Dataset entries section start

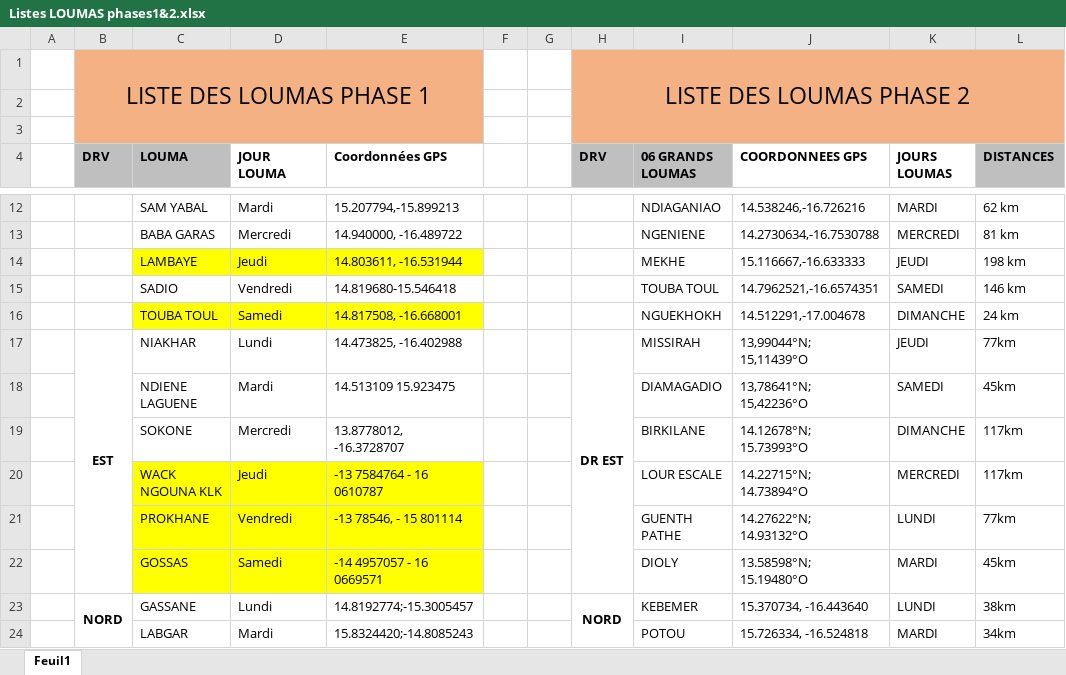
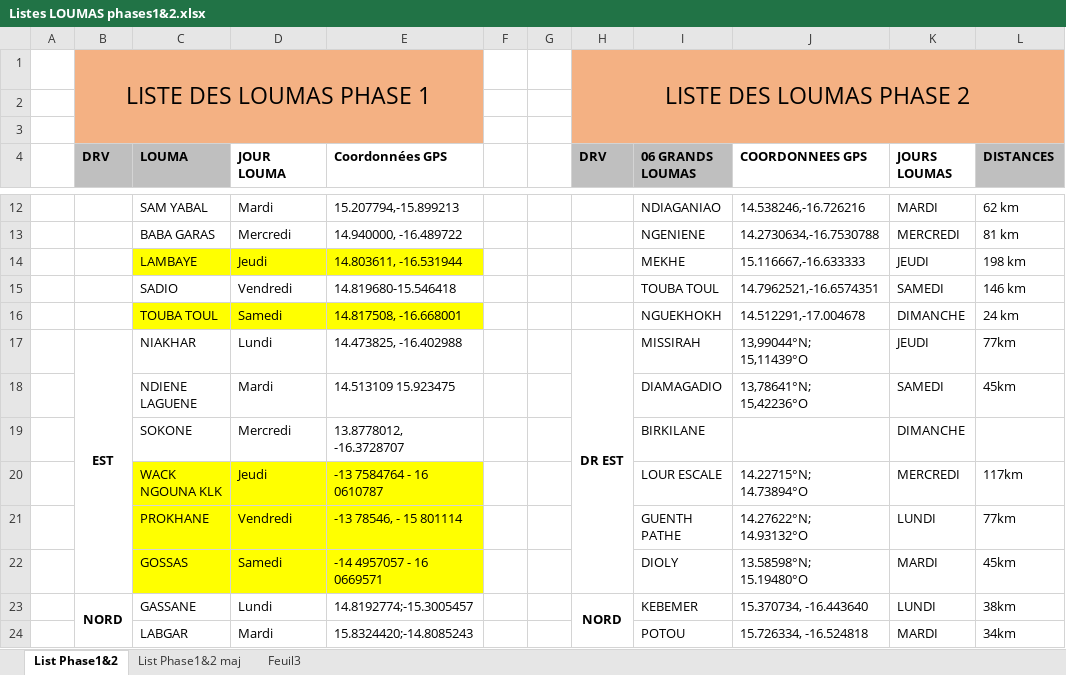
Before and after one commit to Aziz2seye/LOUMA.project, an Excel workbook: Listes LOUMAS phases1&2.xlsx, sheet List Phase1&2, drawn as a sheet; only a part is shown, gaps mark what is left out; values as stored, in another font and other column widths than the file's, no borders; the diff names each change by its address in the sheet, - before the commit and + after, or states it on an @@ line.

```diff
--- a/Listes LOUMAS phases1&2.xlsx (sheet List Phase1&2)
+++ b/Listes LOUMAS phases1&2.xlsx (sheet List Phase1&2)
-sheet tab: Feuil1
+sheet tab: List Phase1&2
+sheet tab: List Phase1&2 maj
+sheet tab: Feuil3
-J19 (COORDONNEES GPS): 14.12678°N; 15.73993°O
+J19 (COORDONNEES GPS): (empty)
-L19 (DISTANCES): 117km
+L19 (DISTANCES): (empty)
```
Also changed, not shown: LOUMA phase2.xlsx, paiement_mensuel_vto JUILLET.xlsx, 4 other files.
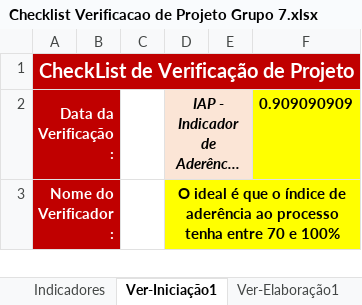
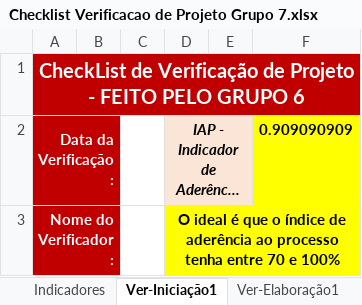
Before and after one commit to BryanRibeiroBento/grupo-6, an Excel workbook: Gerenciamento de Projeto/Checklist Verificacao de Projeto Grupo 7.xlsx, sheet Ver-Iniciação1, drawn as a sheet; only a part is shown; long unchanged cells end in …; values as stored, in another font and other column widths than the file's, no borders; the diff names each change by its address in the sheet, - before the commit and + after, or states it on an @@ line.

Commit message:
submodulo do projeto adicionado

```diff
--- a/Gerenciamento de Projeto/Checklist Verificacao de Projeto Grupo 7.xlsx (sheet Ver-Iniciação1)
+++ b/Gerenciamento de Projeto/Checklist Verificacao de Projeto Grupo 7.xlsx (sheet Ver-Iniciação1)
-A1: …de Projeto
+A1: …de Projeto - FEITO PELO GRUPO 6
```
Also changed, not shown: 4 other files.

Dataset entries section end

_What to do:_ With the pictures excluded, the records are to be reproduced exactly.

_Task answer:_
Before and after one commit to Aziz2seye/LOUMA.project, an Excel workbook: Listes LOUMAS phases1&2.xlsx, sheet List Phase1&2, drawn as a sheet; only a part is shown, gaps mark what is left out; values as stored, in another font and other column widths than the file's, no borders; the diff names each change by its address in the sheet, - before the commit and + after, or states it on an @@ line.

```diff
--- a/Listes LOUMAS phases1&2.xlsx (sheet List Phase1&2)
+++ b/Listes LOUMAS phases1&2.xlsx (sheet List Phase1&2)
-sheet tab: Feuil1
+sheet tab: List Phase1&2
+sheet tab: List Phase1&2 maj
+sheet tab: Feuil3
-J19 (COORDONNEES GPS): 14.12678°N; 15.73993°O
+J19 (COORDONNEES GPS): (empty)
-L19 (DISTANCES): 117km
+L19 (DISTANCES): (empty)
```
Also changed, not shown: LOUMA phase2.xlsx, paiement_mensuel_vto JUILLET.xlsx, 4 other files.
Before and after one commit to BryanRibeiroBento/grupo-6, an Excel workbook: Gerenciamento de Projeto/Checklist Verificacao de Projeto Grupo 7.xlsx, sheet Ver-Iniciação1, drawn as a sheet; only a part is shown; long unchanged cells end in …; values as stored, in another font and other column widths than the file's, no borders; the diff names each change by its address in the sheet, - before the commit and + after, or states it on an @@ line.

Commit message:
submodulo do projeto adicionado

```diff
--- a/Gerenciamento de Projeto/Checklist Verificacao de Projeto Grupo 7.xlsx (sheet Ver-Iniciação1)
+++ b/Gerenciamento de Projeto/Checklist Verificacao de Projeto Grupo 7.xlsx (sheet Ver-Iniciação1)
-A1: …de Projeto
+A1: …de Projeto - FEITO PELO GRUPO 6
```
Also changed, not shown: 4 other files.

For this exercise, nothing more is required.